Items from a data source:
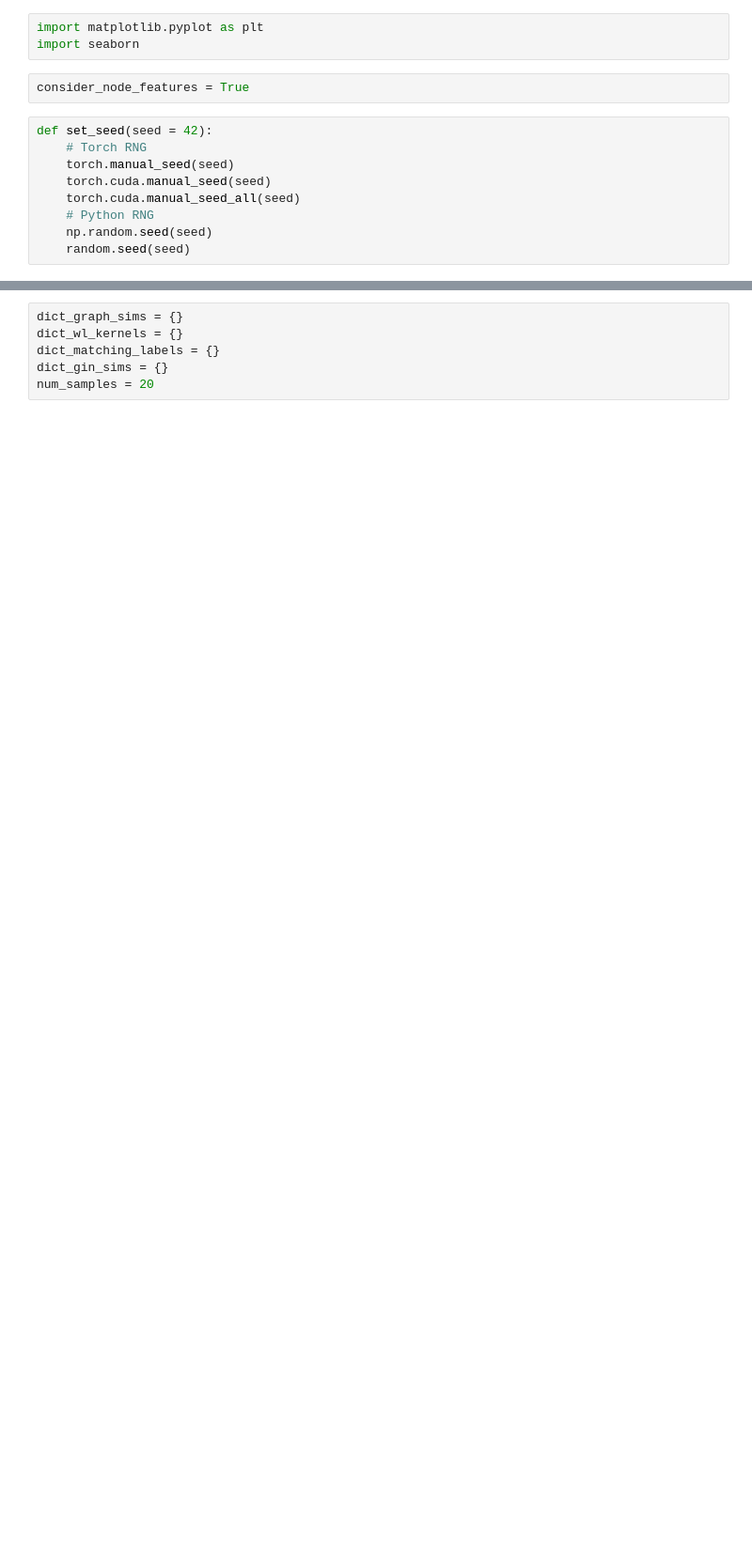
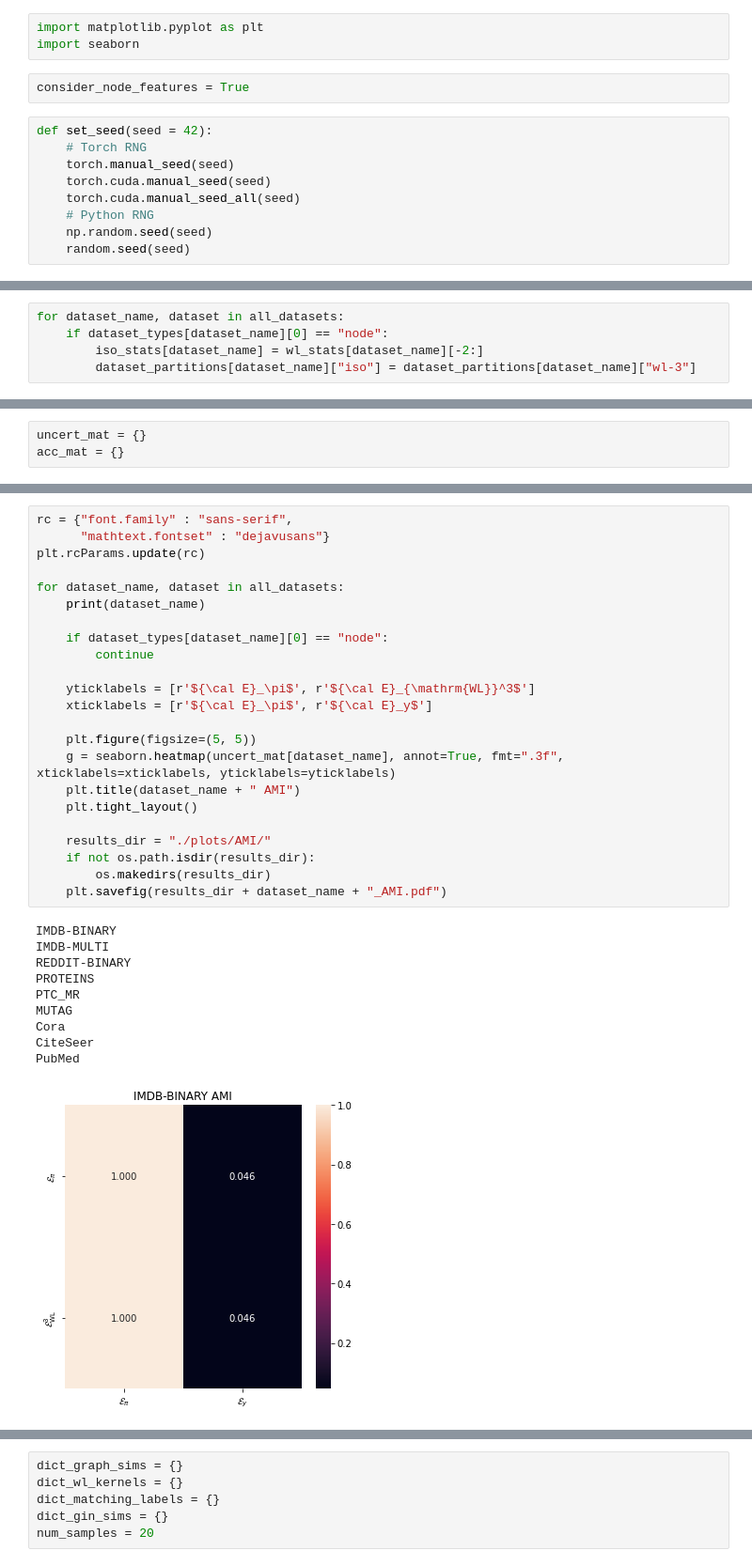
Before and after one commit to ArjunSubramonian/wl-test-exploration, a Jupyter notebook: graph-benchmark-exploration.ipynb, the cells around one changed output, grey strips where cells are left out. Shown at 94% size. Saved outputs shown, nothing was run; the diff lists cells and outputs as text; blank space fills up the shorter version.

```diff
--- a/graph-benchmark-exploration.ipynb
+++ b/graph-benchmark-exploration.ipynb
@@ -364,0 +533,5 @@ predictive accuracy for labels: 97.48427672955975
+# %%
+for dataset_name, dataset in all_datasets:
+    if dataset_types[dataset_name][0] == "node":
+        iso_stats[dataset_name] = wl_stats[dataset_name][-2:]
+        dataset_partitions[dataset_name]["iso"] = dataset_partitions[dataset_name]["wl-3"]
@@ -364,0 +605,3 @@ predictive accuracy for labels: 97.48427672955975
+# %%
+uncert_mat = {}
+acc_mat = {}
@@ -364,0 +653,34 @@ predictive accuracy for labels: 97.48427672955975
+# %%
+rc = {"font.family" : "sans-serif",
+      "mathtext.fontset" : "dejavusans"}
+plt.rcParams.update(rc)
+
+for dataset_name, dataset in all_datasets:
+    print(dataset_name)
+
+    if dataset_types[dataset_name][0] == "node":
+        continue
+
+    yticklabels = [r'${\cal E}_\pi$', r'${\cal E}_{\mathrm{WL}}^3$']
+    xticklabels = [r'${\cal E}_\pi$', r'${\cal E}_y$']
+
+    plt.figure(figsize=(5, 5))
+    g = seaborn.heatmap(uncert_mat[dataset_name], annot=True, fmt=".3f", xticklabels=xticklabels, yticklabels=yticklabels)
+    plt.title(dataset_name + " AMI")
+    plt.tight_layout()
+
+    results_dir = "./plots/AMI/"
+    if not os.path.isdir(results_dir):
+        os.makedirs(results_dir)
+    plt.savefig(results_dir + dataset_name + "_AMI.pdf")
+# %% [output]
+IMDB-BINARY
+IMDB-MULTI
+REDDIT-BINARY
+PROTEINS
+PTC_MR
+MUTAG
+Cora
+CiteSeer
+PubMed
+[figure, added]
```
Also changed, not shown: parts of 45 cells of this notebook, 1 other file.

• Exercise aim:
Please write out all of the data verbatim, with no pictures in the copy.

• Result for this exercise:
Before and after one commit to ArjunSubramonian/wl-test-exploration, a Jupyter notebook: graph-benchmark-exploration.ipynb, the cells around one changed output, grey strips where cells are left out. Shown at 94% size. Saved outputs shown, nothing was run; the diff lists cells and outputs as text; blank space fills up the shorter version.

```diff
--- a/graph-benchmark-exploration.ipynb
+++ b/graph-benchmark-exploration.ipynb
@@ -364,0 +533,5 @@ predictive accuracy for labels: 97.48427672955975
+# %%
+for dataset_name, dataset in all_datasets:
+    if dataset_types[dataset_name][0] == "node":
+        iso_stats[dataset_name] = wl_stats[dataset_name][-2:]
+        dataset_partitions[dataset_name]["iso"] = dataset_partitions[dataset_name]["wl-3"]
@@ -364,0 +605,3 @@ predictive accuracy for labels: 97.48427672955975
+# %%
+uncert_mat = {}
+acc_mat = {}
@@ -364,0 +653,34 @@ predictive accuracy for labels: 97.48427672955975
+# %%
+rc = {"font.family" : "sans-serif",
+      "mathtext.fontset" : "dejavusans"}
+plt.rcParams.update(rc)
+
+for dataset_name, dataset in all_datasets:
+    print(dataset_name)
+
+    if dataset_types[dataset_name][0] == "node":
+        continue
+
+    yticklabels = [r'${\cal E}_\pi$', r'${\cal E}_{\mathrm{WL}}^3$']
+    xticklabels = [r'${\cal E}_\pi$', r'${\cal E}_y$']
+
+    plt.figure(figsize=(5, 5))
+    g = seaborn.heatmap(uncert_mat[dataset_name], annot=True, fmt=".3f", xticklabels=xticklabels, yticklabels=yticklabels)
+    plt.title(dataset_name + " AMI")
+    plt.tight_layout()
+
+    results_dir = "./plots/AMI/"
+    if not os.path.isdir(results_dir):
+        os.makedirs(results_dir)
+    plt.savefig(results_dir + dataset_name + "_AMI.pdf")
+# %% [output]
+IMDB-BINARY
+IMDB-MULTI
+REDDIT-BINARY
+PROTEINS
+PTC_MR
+MUTAG
+Cora
+CiteSeer
+PubMed
+[figure, added]
```
Also changed, not shown: parts of 45 cells of this notebook, 1 other file.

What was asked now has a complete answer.